Exercise brief
Copy each line of the records that contains the word "resolved".

Content revision data

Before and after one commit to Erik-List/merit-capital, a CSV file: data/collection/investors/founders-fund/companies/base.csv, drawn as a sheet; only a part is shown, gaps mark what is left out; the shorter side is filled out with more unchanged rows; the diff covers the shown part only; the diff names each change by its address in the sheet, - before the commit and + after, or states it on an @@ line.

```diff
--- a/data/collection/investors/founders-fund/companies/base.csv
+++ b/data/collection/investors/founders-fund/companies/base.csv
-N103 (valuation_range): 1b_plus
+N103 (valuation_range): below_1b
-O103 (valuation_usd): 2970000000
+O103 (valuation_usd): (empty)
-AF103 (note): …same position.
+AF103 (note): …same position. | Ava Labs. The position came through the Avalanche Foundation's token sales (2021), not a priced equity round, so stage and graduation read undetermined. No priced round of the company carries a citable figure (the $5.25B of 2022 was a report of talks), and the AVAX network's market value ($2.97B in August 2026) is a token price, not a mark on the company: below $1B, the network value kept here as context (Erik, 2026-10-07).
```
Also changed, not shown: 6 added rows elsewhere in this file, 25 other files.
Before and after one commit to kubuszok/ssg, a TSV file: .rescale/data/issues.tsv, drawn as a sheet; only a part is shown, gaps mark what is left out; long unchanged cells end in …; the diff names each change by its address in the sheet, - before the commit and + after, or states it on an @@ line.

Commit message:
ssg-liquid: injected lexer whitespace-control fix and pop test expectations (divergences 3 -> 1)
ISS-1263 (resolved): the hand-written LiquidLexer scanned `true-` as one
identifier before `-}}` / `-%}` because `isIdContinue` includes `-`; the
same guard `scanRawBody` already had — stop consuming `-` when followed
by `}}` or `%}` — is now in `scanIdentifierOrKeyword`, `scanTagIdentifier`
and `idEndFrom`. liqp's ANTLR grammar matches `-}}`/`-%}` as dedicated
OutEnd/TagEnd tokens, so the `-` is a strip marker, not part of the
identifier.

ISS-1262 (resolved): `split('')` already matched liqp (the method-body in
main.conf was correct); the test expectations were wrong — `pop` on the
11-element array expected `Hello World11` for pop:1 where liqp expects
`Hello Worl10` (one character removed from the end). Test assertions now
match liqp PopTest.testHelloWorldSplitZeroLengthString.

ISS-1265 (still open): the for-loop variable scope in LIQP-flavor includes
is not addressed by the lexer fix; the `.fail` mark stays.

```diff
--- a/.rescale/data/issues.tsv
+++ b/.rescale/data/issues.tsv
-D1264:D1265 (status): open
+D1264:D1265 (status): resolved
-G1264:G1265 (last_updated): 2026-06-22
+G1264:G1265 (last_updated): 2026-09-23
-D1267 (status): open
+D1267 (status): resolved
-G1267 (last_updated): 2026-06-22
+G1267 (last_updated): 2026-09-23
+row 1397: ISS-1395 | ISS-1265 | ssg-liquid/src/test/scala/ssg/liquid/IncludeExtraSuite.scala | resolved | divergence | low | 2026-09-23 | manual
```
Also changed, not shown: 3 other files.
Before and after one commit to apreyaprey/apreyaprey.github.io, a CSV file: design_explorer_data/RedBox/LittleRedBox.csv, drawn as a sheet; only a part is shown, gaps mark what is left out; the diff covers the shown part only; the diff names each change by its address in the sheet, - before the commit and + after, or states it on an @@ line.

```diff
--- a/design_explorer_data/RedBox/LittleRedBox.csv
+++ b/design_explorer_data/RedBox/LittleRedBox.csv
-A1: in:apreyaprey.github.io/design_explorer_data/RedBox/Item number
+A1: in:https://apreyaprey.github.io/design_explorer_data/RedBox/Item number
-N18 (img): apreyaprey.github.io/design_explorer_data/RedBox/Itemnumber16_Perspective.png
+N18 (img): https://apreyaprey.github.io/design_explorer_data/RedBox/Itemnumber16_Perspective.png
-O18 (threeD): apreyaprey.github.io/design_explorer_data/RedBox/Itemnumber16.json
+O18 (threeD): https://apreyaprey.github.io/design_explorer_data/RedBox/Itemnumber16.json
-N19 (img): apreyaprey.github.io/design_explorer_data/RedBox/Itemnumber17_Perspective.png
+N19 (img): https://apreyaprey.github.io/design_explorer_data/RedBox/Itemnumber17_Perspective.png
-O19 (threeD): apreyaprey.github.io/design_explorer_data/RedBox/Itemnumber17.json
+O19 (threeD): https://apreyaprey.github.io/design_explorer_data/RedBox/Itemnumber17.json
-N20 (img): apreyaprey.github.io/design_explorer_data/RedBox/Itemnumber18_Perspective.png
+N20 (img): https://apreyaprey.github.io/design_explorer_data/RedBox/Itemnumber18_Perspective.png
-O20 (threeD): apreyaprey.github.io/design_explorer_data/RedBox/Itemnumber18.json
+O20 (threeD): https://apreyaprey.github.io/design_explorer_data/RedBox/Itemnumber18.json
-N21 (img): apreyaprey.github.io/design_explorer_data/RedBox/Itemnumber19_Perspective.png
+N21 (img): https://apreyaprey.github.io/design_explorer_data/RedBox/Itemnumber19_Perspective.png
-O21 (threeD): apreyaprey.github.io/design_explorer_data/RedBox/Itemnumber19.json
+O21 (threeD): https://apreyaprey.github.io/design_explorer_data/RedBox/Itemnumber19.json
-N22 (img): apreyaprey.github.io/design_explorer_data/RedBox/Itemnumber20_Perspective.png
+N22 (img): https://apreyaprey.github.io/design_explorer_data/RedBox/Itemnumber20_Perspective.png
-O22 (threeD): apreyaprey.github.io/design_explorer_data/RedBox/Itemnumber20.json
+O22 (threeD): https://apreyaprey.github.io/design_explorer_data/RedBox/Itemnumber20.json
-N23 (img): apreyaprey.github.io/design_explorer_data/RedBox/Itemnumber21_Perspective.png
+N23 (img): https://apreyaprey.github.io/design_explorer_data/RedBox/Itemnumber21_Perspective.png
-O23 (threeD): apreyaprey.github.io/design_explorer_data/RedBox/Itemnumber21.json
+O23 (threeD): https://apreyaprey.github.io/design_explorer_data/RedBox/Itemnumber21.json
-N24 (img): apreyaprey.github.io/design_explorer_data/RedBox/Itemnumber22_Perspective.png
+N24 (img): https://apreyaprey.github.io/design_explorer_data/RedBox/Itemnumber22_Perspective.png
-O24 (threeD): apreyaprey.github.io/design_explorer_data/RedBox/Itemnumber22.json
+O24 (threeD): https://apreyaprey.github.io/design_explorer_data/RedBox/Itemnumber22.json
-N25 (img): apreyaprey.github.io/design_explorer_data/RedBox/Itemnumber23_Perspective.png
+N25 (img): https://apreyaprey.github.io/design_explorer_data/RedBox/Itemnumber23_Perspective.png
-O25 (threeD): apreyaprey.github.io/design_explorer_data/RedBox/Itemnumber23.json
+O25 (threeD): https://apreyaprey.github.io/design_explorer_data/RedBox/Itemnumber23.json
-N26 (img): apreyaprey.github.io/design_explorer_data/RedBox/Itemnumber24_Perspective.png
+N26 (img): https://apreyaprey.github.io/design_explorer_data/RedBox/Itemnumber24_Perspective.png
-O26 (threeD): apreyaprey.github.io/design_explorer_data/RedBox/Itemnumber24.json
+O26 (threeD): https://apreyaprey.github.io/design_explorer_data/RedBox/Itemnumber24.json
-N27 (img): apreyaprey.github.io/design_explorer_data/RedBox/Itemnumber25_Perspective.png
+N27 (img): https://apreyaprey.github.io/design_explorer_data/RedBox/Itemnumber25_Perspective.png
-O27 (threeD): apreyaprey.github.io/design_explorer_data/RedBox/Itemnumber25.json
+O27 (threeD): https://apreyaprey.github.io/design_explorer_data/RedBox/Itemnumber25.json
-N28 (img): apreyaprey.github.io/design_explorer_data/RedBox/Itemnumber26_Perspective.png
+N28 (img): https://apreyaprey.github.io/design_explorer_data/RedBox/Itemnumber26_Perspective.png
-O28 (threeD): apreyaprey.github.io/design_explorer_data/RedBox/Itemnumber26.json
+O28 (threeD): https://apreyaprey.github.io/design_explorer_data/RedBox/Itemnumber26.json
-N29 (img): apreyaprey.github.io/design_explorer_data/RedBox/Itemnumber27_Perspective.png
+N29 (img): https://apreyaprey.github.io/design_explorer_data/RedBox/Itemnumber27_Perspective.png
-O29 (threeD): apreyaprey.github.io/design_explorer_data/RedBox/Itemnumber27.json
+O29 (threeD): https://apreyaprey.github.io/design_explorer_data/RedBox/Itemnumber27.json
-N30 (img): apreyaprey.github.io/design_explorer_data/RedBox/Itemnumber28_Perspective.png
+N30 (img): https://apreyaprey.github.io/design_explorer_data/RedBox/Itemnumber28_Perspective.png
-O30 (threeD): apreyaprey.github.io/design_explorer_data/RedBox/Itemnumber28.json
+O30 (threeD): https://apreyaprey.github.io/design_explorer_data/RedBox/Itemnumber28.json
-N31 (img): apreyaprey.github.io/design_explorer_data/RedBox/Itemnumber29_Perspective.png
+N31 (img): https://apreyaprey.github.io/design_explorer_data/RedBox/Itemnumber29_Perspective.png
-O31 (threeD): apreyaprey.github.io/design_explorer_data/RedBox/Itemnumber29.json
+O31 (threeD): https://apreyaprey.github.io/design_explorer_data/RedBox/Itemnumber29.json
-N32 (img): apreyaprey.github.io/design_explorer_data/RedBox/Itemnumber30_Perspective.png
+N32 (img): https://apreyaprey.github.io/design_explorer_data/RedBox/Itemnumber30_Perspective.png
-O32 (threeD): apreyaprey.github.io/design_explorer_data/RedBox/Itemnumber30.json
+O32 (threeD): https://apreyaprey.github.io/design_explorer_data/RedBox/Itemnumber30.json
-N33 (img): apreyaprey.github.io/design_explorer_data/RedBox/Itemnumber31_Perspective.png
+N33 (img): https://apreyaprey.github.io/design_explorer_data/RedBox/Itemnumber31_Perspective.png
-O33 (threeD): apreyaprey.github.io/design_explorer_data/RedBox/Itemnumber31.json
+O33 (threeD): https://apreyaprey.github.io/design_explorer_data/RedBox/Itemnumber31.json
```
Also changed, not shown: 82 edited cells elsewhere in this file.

Reply to the task
ISS-1263 (resolved): the hand-written LiquidLexer scanned `true-` as one
ISS-1262 (resolved): `split('')` already matched liqp (the method-body in
+D1264:D1265 (status): resolved
+D1267 (status): resolved
+row 1397: ISS-1395 | ISS-1265 | ssg-liquid/src/test/scala/ssg/liquid/IncludeExtraSuite.scala | resolved | divergence | low | 2026-09-23 | manual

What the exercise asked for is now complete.